roneous enumerations and omissions were almost as high as in 1990. The distribution of coverage errors across geographic areas is hard to discern from the available information; there is no information about coverage of group quarters residents.
The Census Bureau’s Three Decisions Against Adjustment
In March 2001, October 2001, and March 2003, the Census Bureau announced that it would not adjust the 2000 census results for incomplete coverage of some population groups (and overcounting of other groups). In the panel’s view, all three decisions are justified. The Bureau’s March 2001 and October 2001 decisions are justified given: (1) its conclusion in March that evaluation studies were not sufficient to determine the accuracy of the A.C.E. population estimates and (2) its conclusion in October, after further study, that the original A.C.E. population estimates were too high. The Bureau’s March 2003 decision not to use the A.C.E. Revision II coverage measurement results to adjust the 2000 census base counts for the Bureau’s postcensal population estimates program is justified as well. Although the Revision II estimation work was thorough, innovative, and of high quality, the results are too uncertain to be used with sufficient confidence about their reliability for adjustment of census counts for subnational geographic areas and population groups.

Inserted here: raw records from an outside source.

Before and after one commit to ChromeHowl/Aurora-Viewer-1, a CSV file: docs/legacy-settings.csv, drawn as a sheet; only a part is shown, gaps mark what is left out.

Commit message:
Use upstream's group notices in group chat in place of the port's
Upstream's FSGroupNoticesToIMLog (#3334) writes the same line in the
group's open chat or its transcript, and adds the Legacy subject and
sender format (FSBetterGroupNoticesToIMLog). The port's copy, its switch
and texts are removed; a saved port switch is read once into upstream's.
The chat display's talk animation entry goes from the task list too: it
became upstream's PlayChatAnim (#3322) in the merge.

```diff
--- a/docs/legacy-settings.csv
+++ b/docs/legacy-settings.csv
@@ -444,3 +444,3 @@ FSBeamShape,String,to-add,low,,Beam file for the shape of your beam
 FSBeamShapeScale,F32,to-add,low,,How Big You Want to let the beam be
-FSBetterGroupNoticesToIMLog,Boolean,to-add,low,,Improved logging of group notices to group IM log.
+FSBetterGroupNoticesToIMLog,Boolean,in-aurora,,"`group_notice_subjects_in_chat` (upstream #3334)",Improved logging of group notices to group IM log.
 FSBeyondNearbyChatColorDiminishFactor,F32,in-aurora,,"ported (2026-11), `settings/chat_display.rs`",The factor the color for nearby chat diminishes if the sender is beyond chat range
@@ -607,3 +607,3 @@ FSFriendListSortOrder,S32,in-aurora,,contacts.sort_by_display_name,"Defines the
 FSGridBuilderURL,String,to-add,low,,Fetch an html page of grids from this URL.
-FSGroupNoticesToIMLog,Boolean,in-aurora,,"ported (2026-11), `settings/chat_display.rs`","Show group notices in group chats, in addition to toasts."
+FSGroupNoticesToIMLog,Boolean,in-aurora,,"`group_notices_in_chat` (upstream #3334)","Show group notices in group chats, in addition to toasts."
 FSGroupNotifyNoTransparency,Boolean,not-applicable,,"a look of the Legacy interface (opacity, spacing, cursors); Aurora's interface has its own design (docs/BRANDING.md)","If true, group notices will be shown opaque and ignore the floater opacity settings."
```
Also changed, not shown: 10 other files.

Sources of uncertainty stem from the small samples of the A.C.E. data that were available to correct components of the original A.C.E. estimates of erroneous enumerations and non-A.C.E. residents and the consequent inability to make these corrections for other than very large population groups; the inability to determine which of each pair of duplicates detected in the A.C.E. evaluations was correct and which should not have been counted in the census or included as an A.C.E. resident; the possible errors in subnational estimates from the choice of one of several alternative “correlation bias” adjustments to compensate for higher proportions of missing men relative to women; the inability to make correlation bias adjustments for population groups other than blacks and nonblacks; and the possible errors for some small areas from the use of different population groups for estimating erroneous census enumerations and census omissions.